(Oct. 26, 2010) On October 19, 2010, the 109-member Nigerian Senate rejected a bill to amend the Electoral Act 2010; that amendment had been proposed by President Johnathan Goodluck. (Kunle Akogun, Senate Blocks Jonathan's Bid to Amend Electoral Act, THIS DAY (Oct. 20, 2010), http://allafrica.com/stories/printable/201010210081.html.)
The most controversial provision of the bill was one which sought to repeal a section in the Electoral Act prohibiting political appointees from participating as voting delegates in indirect party primaries for choosing candidates to run for high offices, including presidential candidates. (Id.) The current provision expressly states that “a political appointee at any level shall not be a voting delegate at the Convention or Congress of any political party for the purpose of nomination of candidates for any election.” (Bill for Electoral Act 2010, §87, the Nigerian Senate website, http://www.nass.gov.ng/nass/legislation.php?search=Electoral+Act+2010&am
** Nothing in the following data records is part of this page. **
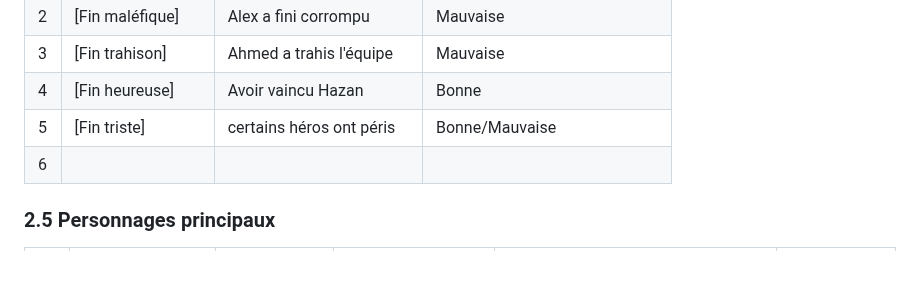
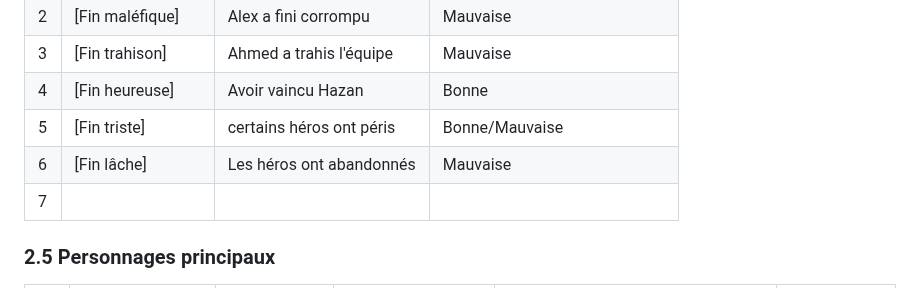
Before and after one commit to mathieuwillett/projet_final_web, a Markdown page: cahier_charges_chemin.md, the part around the change. GitHub-like rendering; blank space fills up the shorter version.

```diff
--- a/cahier_charges_chemin.md
+++ b/cahier_charges_chemin.md
@@ -118,7 +118,8 @@ Listez toutes les fins de votre histoire (minimum 3, idéal 4-6):
 | 3 | [Fin trahison] | Ahmed a trahis l'équipe | Mauvaise |
 | 4 | [Fin heureuse] | Avoir vaincu Hazan | Bonne |
 | 5 | [Fin triste] | certains héros ont péris | Bonne/Mauvaise |
-| 6 | | | |
+| 6 | [Fin lâche] | Les héros ont abandonnés | Mauvaise |
+| 7 | | | |
 
 ### 2.5 Personnages principaux
 
```
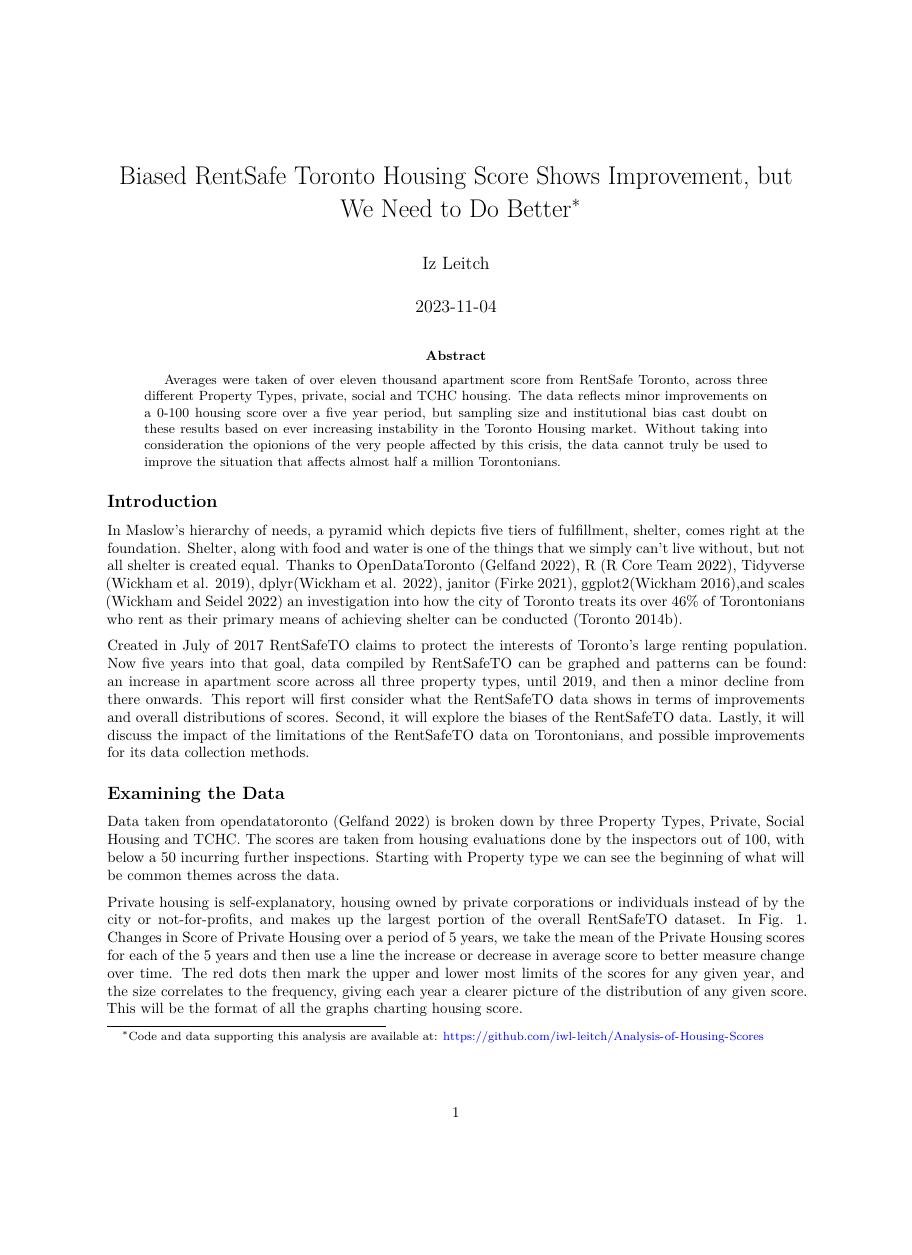
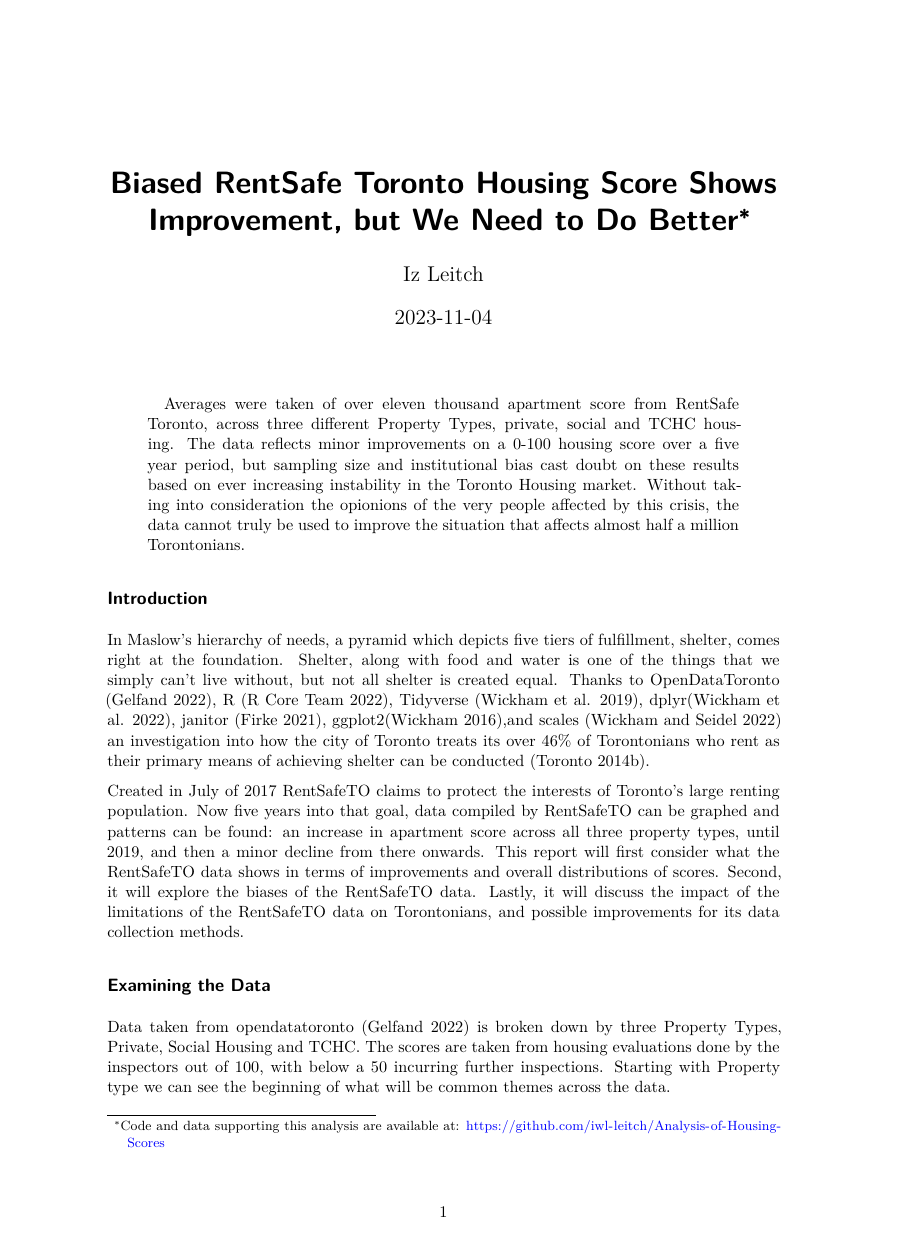
Before and after one commit to iwl-leitch/Analysis-of-Housing-Scores, a Quarto document (outputs/papers/analysis-of-housing-scores.qmd): page 1 of 4 before the commit and page 1 of 5 after it, the shorter picture padded with empty space. Rendered offline with R 4.5, knitr and Pandoc in place of Quarto, then LaTeX, with nearby package versions.

Commit message:
Updated content

```diff
--- a/outputs/papers/analysis-of-housing-scores.qmd
+++ b/outputs/papers/analysis-of-housing-scores.qmd
@@ -1,9 +1,7 @@
 ---
 title: "Biased RentSafe Toronto Housing Score Shows Improvement, but We Need to Do Better"
 author: "Iz Leitch"
-format:
-  pdf:
-    documentclass: "article"
+format: pdf
 date: 2023-11-04
 date-format: long
 abstract: "Averages were taken of over eleven thousand apartment score from RentSafe Toronto, across three different Property Types, private, social and TCHC housing. The data reflects minor improvements on a 0-100 housing score over a five year period, but sampling size and institutional bias cast doubt on these results based on ever increasing instability in the Toronto Housing market. Without taking into consideration the opionions of the very people affected by this crisis, the data cannot truly be used to improve the situation that affects almost half a million Torontonians. "
```
Also changed, not shown: outputs/papers/analysis-of-housing-scores.pdf.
p;Submit=Search (last visited Oct 21, 2010).)
The opposition to Goodluck's bill was intensified because of the apparent conflict of interest that it created. The Electoral Act provision that the bill sought to repeal is said to have disqualified over 2,000 of Goodluck's appointees, including ministers, special advisors, chairmen of boards, and ambassadors, from participating as delegates in the coming presidential primaries for the 2011 elections, and he clearly stood to personally gain an edge in the primaries from its repeal. (Constance Ikokwu & Chuks Okocha, Jonathan Under Pressure to Veto New Electoral Bill, THIS DAY (Aug. 17, 2010), http://allafrica.com/stories/201008170012.html.)
Ayogu Eze, the Senate Spokesman, told journalists that the rejection of the proposed amendment is a sign that the upper house of the Nigerian Parliament “is not a rubber stump chamber.” He added that “our relationship with the executive is very cordial but that cordiality does not mortgage our independence.” (Akogun, supra).